***** Source material
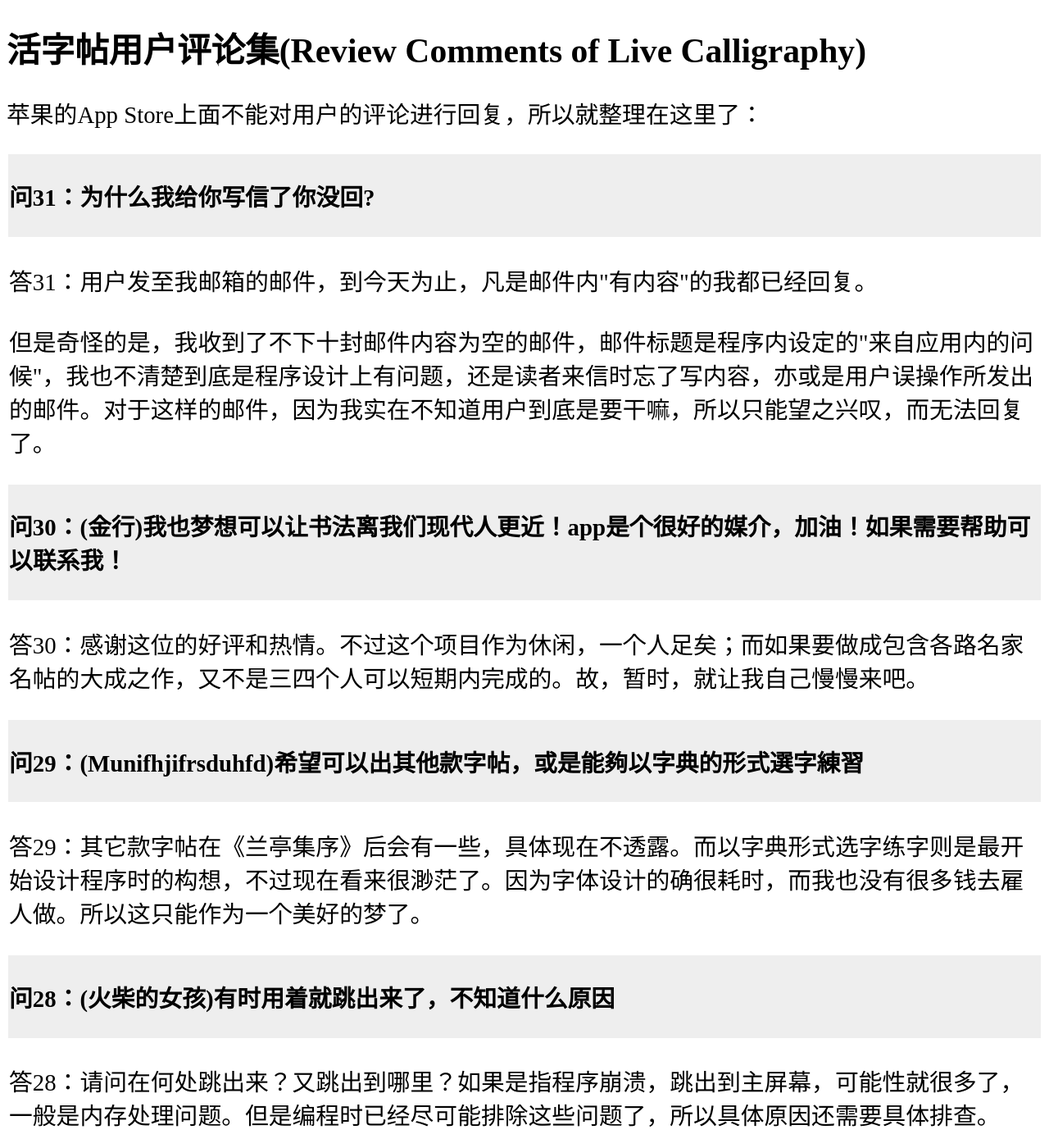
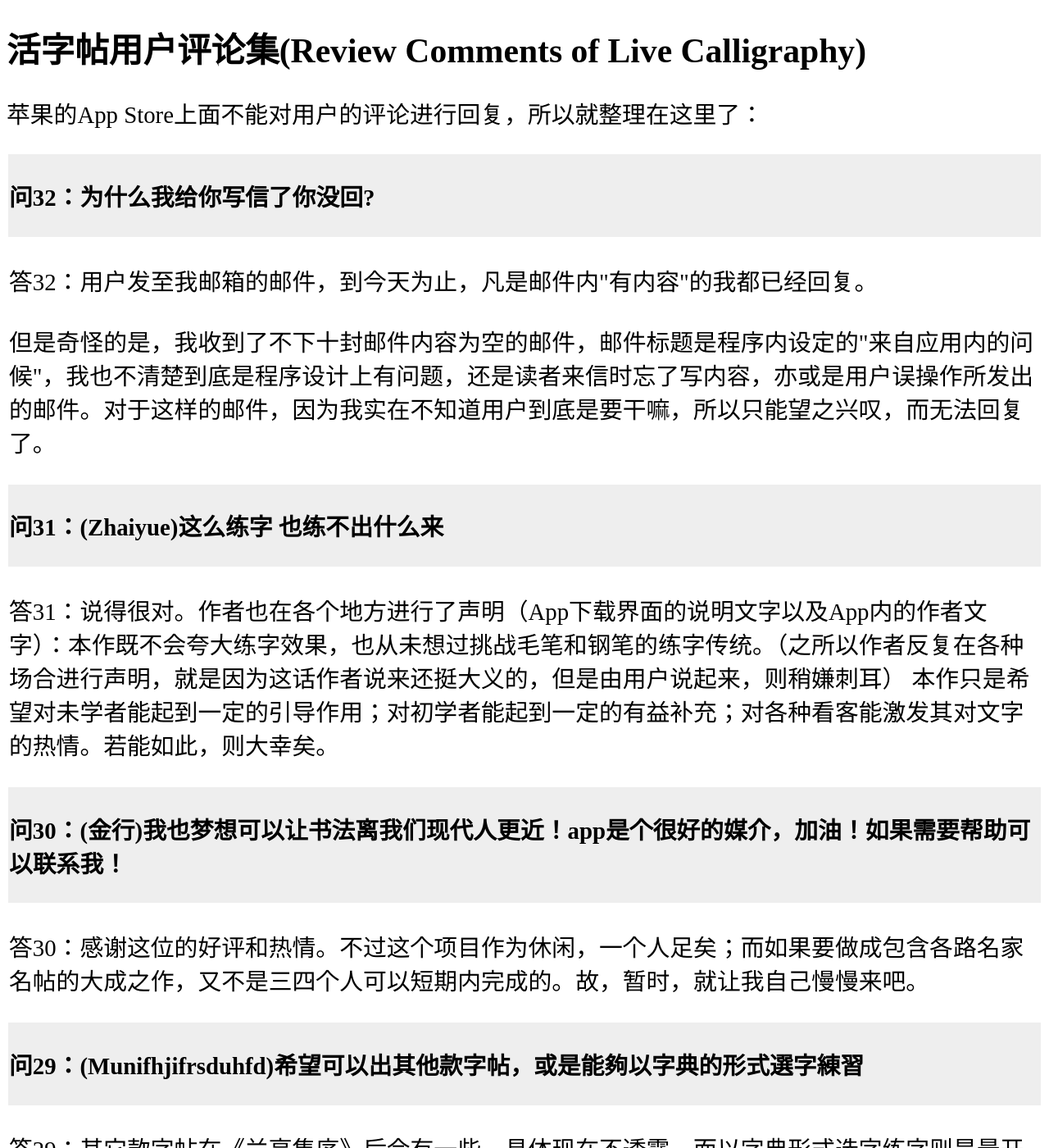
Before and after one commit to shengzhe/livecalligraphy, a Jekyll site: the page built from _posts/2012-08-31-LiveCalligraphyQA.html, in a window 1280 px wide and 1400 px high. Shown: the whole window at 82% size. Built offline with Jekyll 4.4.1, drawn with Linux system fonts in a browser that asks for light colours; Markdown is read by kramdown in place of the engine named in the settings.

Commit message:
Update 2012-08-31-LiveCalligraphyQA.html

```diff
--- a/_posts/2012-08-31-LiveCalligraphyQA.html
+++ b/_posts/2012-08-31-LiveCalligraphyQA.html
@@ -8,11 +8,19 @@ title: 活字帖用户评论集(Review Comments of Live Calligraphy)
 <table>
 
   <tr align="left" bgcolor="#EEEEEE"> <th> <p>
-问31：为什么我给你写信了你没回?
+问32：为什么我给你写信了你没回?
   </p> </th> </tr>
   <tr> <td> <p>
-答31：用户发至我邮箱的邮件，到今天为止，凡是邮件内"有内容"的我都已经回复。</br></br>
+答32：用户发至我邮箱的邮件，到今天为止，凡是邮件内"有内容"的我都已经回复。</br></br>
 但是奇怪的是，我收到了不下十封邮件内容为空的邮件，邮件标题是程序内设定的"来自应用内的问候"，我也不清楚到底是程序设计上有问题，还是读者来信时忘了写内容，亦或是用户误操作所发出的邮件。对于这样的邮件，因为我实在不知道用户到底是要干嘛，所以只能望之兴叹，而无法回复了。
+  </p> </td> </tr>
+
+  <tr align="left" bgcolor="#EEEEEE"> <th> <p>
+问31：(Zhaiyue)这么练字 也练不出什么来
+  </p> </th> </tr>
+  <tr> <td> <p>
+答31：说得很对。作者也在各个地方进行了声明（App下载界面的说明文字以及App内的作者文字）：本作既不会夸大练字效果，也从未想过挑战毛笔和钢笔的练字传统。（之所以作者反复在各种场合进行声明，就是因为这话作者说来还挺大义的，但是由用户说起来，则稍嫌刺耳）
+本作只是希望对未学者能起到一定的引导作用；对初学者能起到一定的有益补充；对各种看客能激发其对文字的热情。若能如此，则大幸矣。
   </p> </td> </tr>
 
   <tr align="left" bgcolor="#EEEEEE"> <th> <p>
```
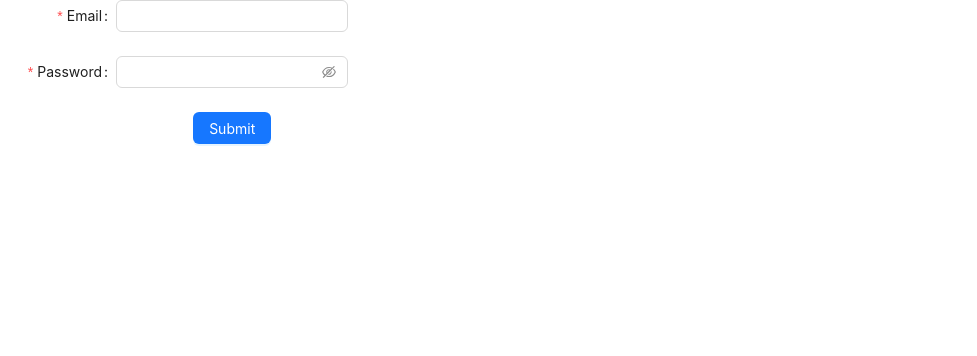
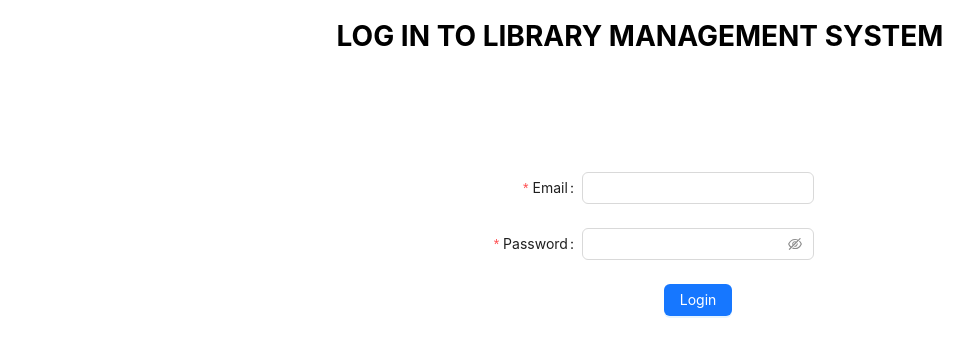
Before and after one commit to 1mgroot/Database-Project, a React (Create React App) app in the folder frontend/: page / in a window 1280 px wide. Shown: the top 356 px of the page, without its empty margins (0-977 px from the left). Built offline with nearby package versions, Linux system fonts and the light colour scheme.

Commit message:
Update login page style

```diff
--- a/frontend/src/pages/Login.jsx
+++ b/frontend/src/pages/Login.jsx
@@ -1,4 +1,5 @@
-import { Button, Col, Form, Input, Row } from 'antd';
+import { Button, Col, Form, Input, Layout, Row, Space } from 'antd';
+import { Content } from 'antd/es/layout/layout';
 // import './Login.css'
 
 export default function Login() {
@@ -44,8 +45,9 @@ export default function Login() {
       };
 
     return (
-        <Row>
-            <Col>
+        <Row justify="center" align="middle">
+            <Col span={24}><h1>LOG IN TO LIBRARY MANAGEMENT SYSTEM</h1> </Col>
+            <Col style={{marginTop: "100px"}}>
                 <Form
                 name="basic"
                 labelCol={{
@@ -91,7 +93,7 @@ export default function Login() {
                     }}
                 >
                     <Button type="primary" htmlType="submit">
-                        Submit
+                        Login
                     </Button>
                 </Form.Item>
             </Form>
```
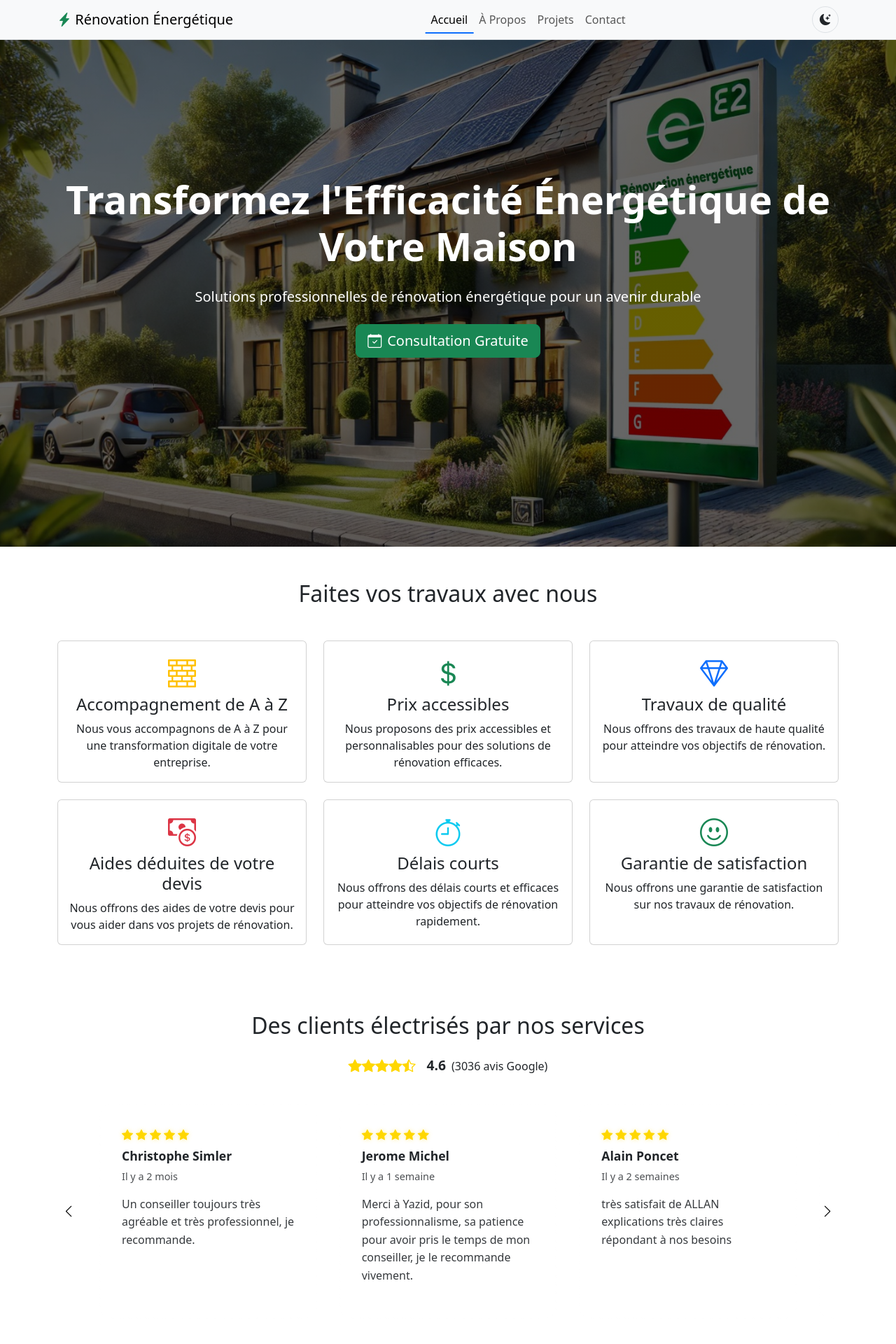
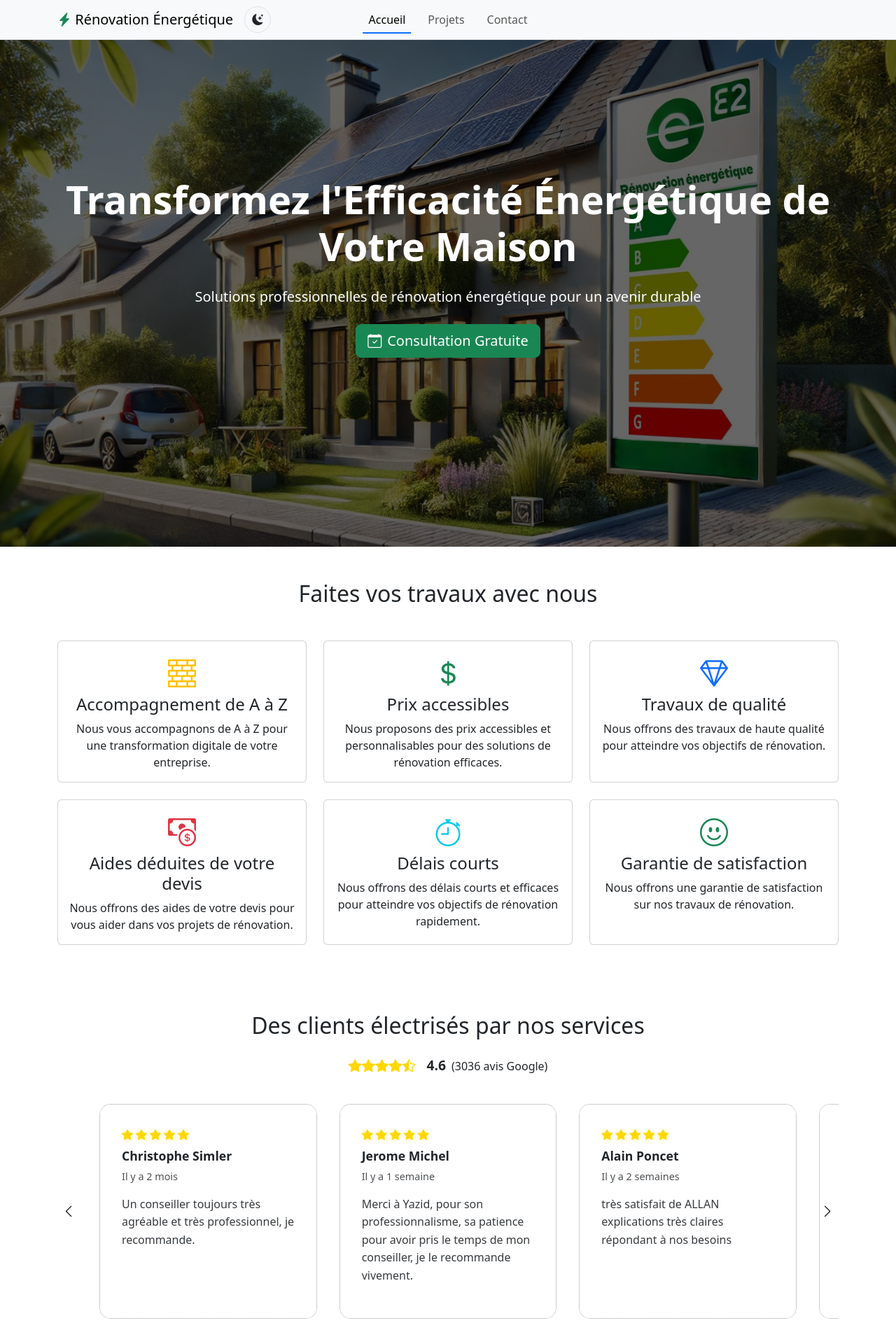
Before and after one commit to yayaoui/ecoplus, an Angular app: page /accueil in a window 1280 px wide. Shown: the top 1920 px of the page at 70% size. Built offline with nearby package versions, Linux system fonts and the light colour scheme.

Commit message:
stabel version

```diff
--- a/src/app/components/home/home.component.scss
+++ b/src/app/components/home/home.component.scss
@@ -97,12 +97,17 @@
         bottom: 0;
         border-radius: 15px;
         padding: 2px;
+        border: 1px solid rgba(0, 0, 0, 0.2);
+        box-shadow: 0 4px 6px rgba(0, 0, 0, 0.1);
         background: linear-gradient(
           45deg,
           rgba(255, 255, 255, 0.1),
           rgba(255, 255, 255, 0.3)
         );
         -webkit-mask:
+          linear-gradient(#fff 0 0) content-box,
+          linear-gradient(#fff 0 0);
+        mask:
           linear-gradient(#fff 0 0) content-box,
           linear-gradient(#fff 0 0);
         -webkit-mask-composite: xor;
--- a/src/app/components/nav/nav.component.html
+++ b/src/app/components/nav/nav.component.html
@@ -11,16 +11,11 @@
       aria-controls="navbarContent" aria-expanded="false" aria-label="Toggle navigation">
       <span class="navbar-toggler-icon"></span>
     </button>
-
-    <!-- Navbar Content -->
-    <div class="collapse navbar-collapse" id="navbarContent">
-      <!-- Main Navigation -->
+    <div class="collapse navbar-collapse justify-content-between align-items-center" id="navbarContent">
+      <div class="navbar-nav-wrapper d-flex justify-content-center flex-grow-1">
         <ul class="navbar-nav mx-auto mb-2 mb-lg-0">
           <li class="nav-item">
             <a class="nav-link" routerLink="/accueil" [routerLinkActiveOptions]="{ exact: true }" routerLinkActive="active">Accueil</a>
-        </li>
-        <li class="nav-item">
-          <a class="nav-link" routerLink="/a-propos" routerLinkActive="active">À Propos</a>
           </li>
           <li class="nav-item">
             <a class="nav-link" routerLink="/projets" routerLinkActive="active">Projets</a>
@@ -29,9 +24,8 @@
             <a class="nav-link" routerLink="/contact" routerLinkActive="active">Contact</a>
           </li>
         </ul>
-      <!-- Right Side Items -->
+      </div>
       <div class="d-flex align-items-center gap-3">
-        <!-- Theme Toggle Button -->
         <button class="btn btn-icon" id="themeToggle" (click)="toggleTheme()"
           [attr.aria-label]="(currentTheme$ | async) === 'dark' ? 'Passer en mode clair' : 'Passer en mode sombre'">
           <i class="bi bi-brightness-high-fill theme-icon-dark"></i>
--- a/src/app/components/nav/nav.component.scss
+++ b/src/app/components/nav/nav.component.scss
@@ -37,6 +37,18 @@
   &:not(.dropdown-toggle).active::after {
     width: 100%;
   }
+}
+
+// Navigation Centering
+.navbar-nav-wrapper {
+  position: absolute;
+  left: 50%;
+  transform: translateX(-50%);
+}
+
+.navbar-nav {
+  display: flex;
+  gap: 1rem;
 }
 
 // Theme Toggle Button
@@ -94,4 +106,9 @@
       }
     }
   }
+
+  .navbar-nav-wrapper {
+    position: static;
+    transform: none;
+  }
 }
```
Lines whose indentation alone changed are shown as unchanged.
**********
*About this task*. Before printing the records again, strip out the pictures; change nothing else.

*Solution for this problem*.
Before and after one commit to shengzhe/livecalligraphy, a Jekyll site: the page built from _posts/2012-08-31-LiveCalligraphyQA.html, in a window 1280 px wide and 1400 px high. Shown: the whole window at 82% size. Built offline with Jekyll 4.4.1, drawn with Linux system fonts in a browser that asks for light colours; Markdown is read by kramdown in place of the engine named in the settings.

Commit message:
Update 2012-08-31-LiveCalligraphyQA.html

```diff
--- a/_posts/2012-08-31-LiveCalligraphyQA.html
+++ b/_posts/2012-08-31-LiveCalligraphyQA.html
@@ -8,11 +8,19 @@ title: 活字帖用户评论集(Review Comments of Live Calligraphy)
 <table>
 
   <tr align="left" bgcolor="#EEEEEE"> <th> <p>
-问31：为什么我给你写信了你没回?
+问32：为什么我给你写信了你没回?
   </p> </th> </tr>
   <tr> <td> <p>
-答31：用户发至我邮箱的邮件，到今天为止，凡是邮件内"有内容"的我都已经回复。</br></br>
+答32：用户发至我邮箱的邮件，到今天为止，凡是邮件内"有内容"的我都已经回复。</br></br>
 但是奇怪的是，我收到了不下十封邮件内容为空的邮件，邮件标题是程序内设定的"来自应用内的问候"，我也不清楚到底是程序设计上有问题，还是读者来信时忘了写内容，亦或是用户误操作所发出的邮件。对于这样的邮件，因为我实在不知道用户到底是要干嘛，所以只能望之兴叹，而无法回复了。
+  </p> </td> </tr>
+
+  <tr align="left" bgcolor="#EEEEEE"> <th> <p>
+问31：(Zhaiyue)这么练字 也练不出什么来
+  </p> </th> </tr>
+  <tr> <td> <p>
+答31：说得很对。作者也在各个地方进行了声明（App下载界面的说明文字以及App内的作者文字）：本作既不会夸大练字效果，也从未想过挑战毛笔和钢笔的练字传统。（之所以作者反复在各种场合进行声明，就是因为这话作者说来还挺大义的，但是由用户说起来，则稍嫌刺耳）
+本作只是希望对未学者能起到一定的引导作用；对初学者能起到一定的有益补充；对各种看客能激发其对文字的热情。若能如此，则大幸矣。
   </p> </td> </tr>
 
   <tr align="left" bgcolor="#EEEEEE"> <th> <p>
```
Before and after one commit to 1mgroot/Database-Project, a React (Create React App) app in the folder frontend/: page / in a window 1280 px wide. Shown: the top 356 px of the page, without its empty margins (0-977 px from the left). Built offline with nearby package versions, Linux system fonts and the light colour scheme.

Commit message:
Update login page style

```diff
--- a/frontend/src/pages/Login.jsx
+++ b/frontend/src/pages/Login.jsx
@@ -1,4 +1,5 @@
-import { Button, Col, Form, Input, Row } from 'antd';
+import { Button, Col, Form, Input, Layout, Row, Space } from 'antd';
+import { Content } from 'antd/es/layout/layout';
 // import './Login.css'
 
 export default function Login() {
@@ -44,8 +45,9 @@ export default function Login() {
       };
 
     return (
-        <Row>
-            <Col>
+        <Row justify="center" align="middle">
+            <Col span={24}><h1>LOG IN TO LIBRARY MANAGEMENT SYSTEM</h1> </Col>
+            <Col style={{marginTop: "100px"}}>
                 <Form
                 name="basic"
                 labelCol={{
@@ -91,7 +93,7 @@ export default function Login() {
                     }}
                 >
                     <Button type="primary" htmlType="submit">
-                        Submit
+                        Login
                     </Button>
                 </Form.Item>
             </Form>
```
Before and after one commit to yayaoui/ecoplus, an Angular app: page /accueil in a window 1280 px wide. Shown: the top 1920 px of the page at 70% size. Built offline with nearby package versions, Linux system fonts and the light colour scheme.

Commit message:
stabel version

```diff
--- a/src/app/components/home/home.component.scss
+++ b/src/app/components/home/home.component.scss
@@ -97,12 +97,17 @@
         bottom: 0;
         border-radius: 15px;
         padding: 2px;
+        border: 1px solid rgba(0, 0, 0, 0.2);
+        box-shadow: 0 4px 6px rgba(0, 0, 0, 0.1);
         background: linear-gradient(
           45deg,
           rgba(255, 255, 255, 0.1),
           rgba(255, 255, 255, 0.3)
         );
         -webkit-mask:
+          linear-gradient(#fff 0 0) content-box,
+          linear-gradient(#fff 0 0);
+        mask:
           linear-gradient(#fff 0 0) content-box,
           linear-gradient(#fff 0 0);
         -webkit-mask-composite: xor;
--- a/src/app/components/nav/nav.component.html
+++ b/src/app/components/nav/nav.component.html
@@ -11,16 +11,11 @@
       aria-controls="navbarContent" aria-expanded="false" aria-label="Toggle navigation">
       <span class="navbar-toggler-icon"></span>
     </button>
-
-    <!-- Navbar Content -->
-    <div class="collapse navbar-collapse" id="navbarContent">
-      <!-- Main Navigation -->
+    <div class="collapse navbar-collapse justify-content-between align-items-center" id="navbarContent">
+      <div class="navbar-nav-wrapper d-flex justify-content-center flex-grow-1">
         <ul class="navbar-nav mx-auto mb-2 mb-lg-0">
           <li class="nav-item">
             <a class="nav-link" routerLink="/accueil" [routerLinkActiveOptions]="{ exact: true }" routerLinkActive="active">Accueil</a>
-        </li>
-        <li class="nav-item">
-          <a class="nav-link" routerLink="/a-propos" routerLinkActive="active">À Propos</a>
           </li>
           <li class="nav-item">
             <a class="nav-link" routerLink="/projets" routerLinkActive="active">Projets</a>
@@ -29,9 +24,8 @@
             <a class="nav-link" routerLink="/contact" routerLinkActive="active">Contact</a>
           </li>
         </ul>
-      <!-- Right Side Items -->
+      </div>
       <div class="d-flex align-items-center gap-3">
-        <!-- Theme Toggle Button -->
         <button class="btn btn-icon" id="themeToggle" (click)="toggleTheme()"
           [attr.aria-label]="(currentTheme$ | async) === 'dark' ? 'Passer en mode clair' : 'Passer en mode sombre'">
           <i class="bi bi-brightness-high-fill theme-icon-dark"></i>
--- a/src/app/components/nav/nav.component.scss
+++ b/src/app/components/nav/nav.component.scss
@@ -37,6 +37,18 @@
   &:not(.dropdown-toggle).active::after {
     width: 100%;
   }
+}
+
+// Navigation Centering
+.navbar-nav-wrapper {
+  position: absolute;
+  left: 50%;
+  transform: translateX(-50%);
+}
+
+.navbar-nav {
+  display: flex;
+  gap: 1rem;
 }
 
 // Theme Toggle Button
@@ -94,4 +106,9 @@
       }
     }
   }
+
+  .navbar-nav-wrapper {
+    position: static;
+    transform: none;
+  }
 }
```
Lines whose indentation alone changed are shown as unchanged.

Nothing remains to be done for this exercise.